Generally, the best way to protect yourself is to notify others: reach out to a family member, friend, co-worker, or other trusted individual.  Making a professional abuse complaint through a formal process is a way to notify even more people, especially those who have the authority to make changes.  Also, for some people there is no one but the complaint process; it’s their only form of protection.

It is important to speak out when a situation has become too close or twisted for the patent (client, student, or similar) to be able to effectively address on his or her own.

Report a trusted advisor or helping professional for any of the following:

  • Sexual contact with a patient
  • Violating the patient’s confidentiality
  • Providing services for which the individual has not been trained or licensed
  • Drug abuse
  • Fraud or other crimes
  • False advertising
  • Paying or accepting payment for patient referral
  • Unprofessional, unethical, or negligent acts
  • Focusing therapy on the licensee’s/registrant’s own problems, rather than the patient’s
  • Serving in multiple roles, i.e., having social relationships with patients, lending them money, employing them, etc.

Adapted from California Board of Psychology What Types of Complaints Does the Board Handle? and the Medical Board of California Complaint Information

Know your options

There are several options for a person who has experienced abuse by a trusted advisor.
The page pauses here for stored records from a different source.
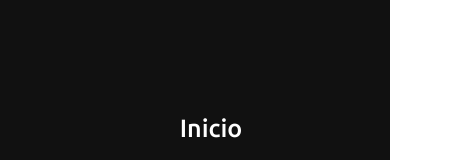
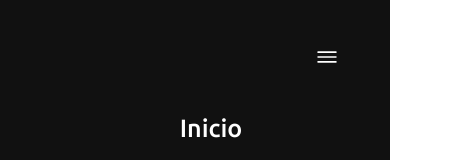
Before and after one commit to Axion-Green/React-site-commit, a React (Vite) app: page / in a window 390 px wide. Shown: the top 160 px of the page, 474 px wide, since content can reach past the window. Built offline with nearby package versions, Linux system fonts and the light colour scheme.

Commit message:
mobile não quebra mais

```diff
--- a/src/Navbar/Navbar.scss
+++ b/src/Navbar/Navbar.scss
@@ -168,7 +168,7 @@
   }
 
   .menu-btn {
-    margin: 0 0px 0 250px;
+    margin: 0 0px 0 150px;
     color: var(--cor-sec);
     font-size: 26px;
     cursor: pointer;
```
Knowing one’s entire list of choices will ultimately enable victims of abuse to take the most appropriate action route.

  • Learn about your rights.
  • Visit or call your local county law library. (In California see
  • Make a written log of all the incidents with date, time, any witnesses and locations.
  • Write the ex-advisor stating specific complaints.
  • Call the ex-advisor to discuss the complaints.
  • Notify the employer, agency director, or church hierarchy.
  • Request a mediation session with a qualified mediator.
  • Arrange for private compensation for damages.
  • Report to county patient advocacy office or state authorities.
  • File a licensure complaint.
  • File a complaint with the ethics committee of a professional association.
  • File a complaint with the Better Business Bureau.
  • File a civil suit for damages.
  • File a criminal complaint to law enforcement.
  • Seek out advocacy groups or peers who have suffered similarly.
  • Seek compensation from the state victims’ fund: California Victim Compensation Fund.
  • Do nothing at all.